Finding unity on the anniversary of the Reformation
Just prior to his suffering and death, Jesus offers this simple prayer to his Father: “I ask not only on behalf of these, but also on behalf of those who will believe in me through their word, that they may all be one.” (John 17:20)
This passage is taken from the Farewell Discourse of Jesus which takes place during the Last Supper.
Most people would agree that the last words of a person about to die are important. In one of his final gestures, Jesus prays that his disciples be one.
On Oct. 31, 1517, Martin Luther, an Augustinian monk and professor of biblical theology, posted his Ninety-Five Theses on the door of the Castle Church in Wittenberg, Germany. The door functioned as a bulletin board for announcements for the church and university.
The more formal title for this document is the Disputation on the Power of Indulgences and the propositions it contained were intended to be debated in a formal setting like a university. This was a typical academic practice of the Late Medieval Period.
Luther was protesting the abuses he witnessed in the church’s practice regarding indulgences. An indulgence is the remission granted by the church of the temporal punishment due to sins already forgiven.
Martin Luther was reacting to the sacrilegious practice of certain clerics of his time who sold indulgences and used the money in order to fund church building projects. It was a corrupt practice and was contrary to the consistent teaching of the church’s canon law which rejects simony (the buying or selling of what is spiritual in return for what is temporal).
He was justified in reacting so strongly to this practice; however, he did not stop there. In only a few years Luther moved from wanting to reform certain practices in the church to rejecting many foundational teachings of the Catholic faith.
What began in Wittenberg 500 years ago had significant repercussions for the unity of the Christian church where there are now an estimated 9,000 Protestant denominations (World Christian Encyclopedia, Volume 2).
A hopeful sign in the midst of this division is the ecumenical movement. For the Catholic church this began in earnest with the Second Vatican Council (1962-1965). Restoration of Christian unity was one of the principal concerns of the council.

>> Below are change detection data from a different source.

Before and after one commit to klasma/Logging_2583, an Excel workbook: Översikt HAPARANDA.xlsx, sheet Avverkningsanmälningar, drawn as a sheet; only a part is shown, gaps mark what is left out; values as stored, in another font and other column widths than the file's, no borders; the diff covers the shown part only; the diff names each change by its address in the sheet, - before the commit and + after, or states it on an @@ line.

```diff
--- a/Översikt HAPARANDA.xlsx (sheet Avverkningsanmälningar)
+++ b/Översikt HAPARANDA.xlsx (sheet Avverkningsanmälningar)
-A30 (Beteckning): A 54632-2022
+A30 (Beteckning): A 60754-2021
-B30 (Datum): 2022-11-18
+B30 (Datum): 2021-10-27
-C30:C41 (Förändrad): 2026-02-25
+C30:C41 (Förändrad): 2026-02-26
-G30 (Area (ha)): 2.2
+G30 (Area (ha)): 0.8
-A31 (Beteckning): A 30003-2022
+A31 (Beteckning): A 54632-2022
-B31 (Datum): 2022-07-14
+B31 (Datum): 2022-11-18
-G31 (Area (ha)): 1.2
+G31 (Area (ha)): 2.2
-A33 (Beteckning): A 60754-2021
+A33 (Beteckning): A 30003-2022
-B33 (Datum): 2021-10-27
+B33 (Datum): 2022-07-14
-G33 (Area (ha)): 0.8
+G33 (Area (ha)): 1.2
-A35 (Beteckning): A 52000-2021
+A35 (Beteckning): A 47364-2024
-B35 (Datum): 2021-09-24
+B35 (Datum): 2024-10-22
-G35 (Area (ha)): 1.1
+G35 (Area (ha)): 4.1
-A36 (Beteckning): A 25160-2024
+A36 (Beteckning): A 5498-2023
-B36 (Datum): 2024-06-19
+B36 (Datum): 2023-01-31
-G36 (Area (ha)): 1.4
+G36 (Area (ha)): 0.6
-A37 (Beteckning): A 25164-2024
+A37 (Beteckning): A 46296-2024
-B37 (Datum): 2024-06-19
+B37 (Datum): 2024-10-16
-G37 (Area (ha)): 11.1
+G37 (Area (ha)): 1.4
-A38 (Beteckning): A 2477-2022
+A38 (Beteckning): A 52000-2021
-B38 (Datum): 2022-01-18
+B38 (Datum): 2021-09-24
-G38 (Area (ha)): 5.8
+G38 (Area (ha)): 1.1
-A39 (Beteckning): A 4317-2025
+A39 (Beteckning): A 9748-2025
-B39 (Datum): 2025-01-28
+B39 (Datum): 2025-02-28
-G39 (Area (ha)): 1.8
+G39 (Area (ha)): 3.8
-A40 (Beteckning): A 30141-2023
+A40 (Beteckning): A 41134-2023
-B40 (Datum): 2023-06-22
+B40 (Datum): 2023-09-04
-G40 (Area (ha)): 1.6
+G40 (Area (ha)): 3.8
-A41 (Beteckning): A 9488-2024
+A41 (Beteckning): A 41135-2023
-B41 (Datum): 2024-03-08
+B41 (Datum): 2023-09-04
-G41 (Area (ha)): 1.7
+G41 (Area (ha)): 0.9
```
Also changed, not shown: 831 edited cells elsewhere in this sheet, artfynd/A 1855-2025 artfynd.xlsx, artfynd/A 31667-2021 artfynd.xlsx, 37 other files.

Unitatis Redintegratio is the Second Vatican Council’s document on ecumenism. In the opening paragraph it states that division in the Christian church, “openly contradicts the will of Christ, scandalizes the world and damages the holy cause of preaching the Gospel to every creature.”
More recently, the Lutheran World Federation and the Pontifical Council for Promoting Christian Unity issued a joint statement to conclude the common ecumenical Commemoration of the Reformation (Oct. 31, 2017). The document states, “We, Lutherans and Catholics, are profoundly grateful for the ecumenical journey that we have travelled together during the last 50 years. This pilgrimage, sustained by our common prayer, worship and ecumenical dialogue, has resulted in the removal of prejudices, the increase of mutual understanding and the identification of decisive theological agreements. In the face of so many blessings along the way, we raise our hearts in praise of the Triune God for the mercy we receive.”
For the last four years I have had the privilege of being part of a Roman Catholic/Lutheran Church Canada Dialogue. This is a local gathering of theologians from both churches and it provides a forum for open and honest discussion. We come to know each other and develop friendships. This is a small example of how we work toward unity.
On this 500th anniversary of the Reformation, Christians join with Jesus in praying, “that we may all be one.”
Most Reverend Gerard Bergie is bishop of the Roman Catholic Diocese of St. Catharines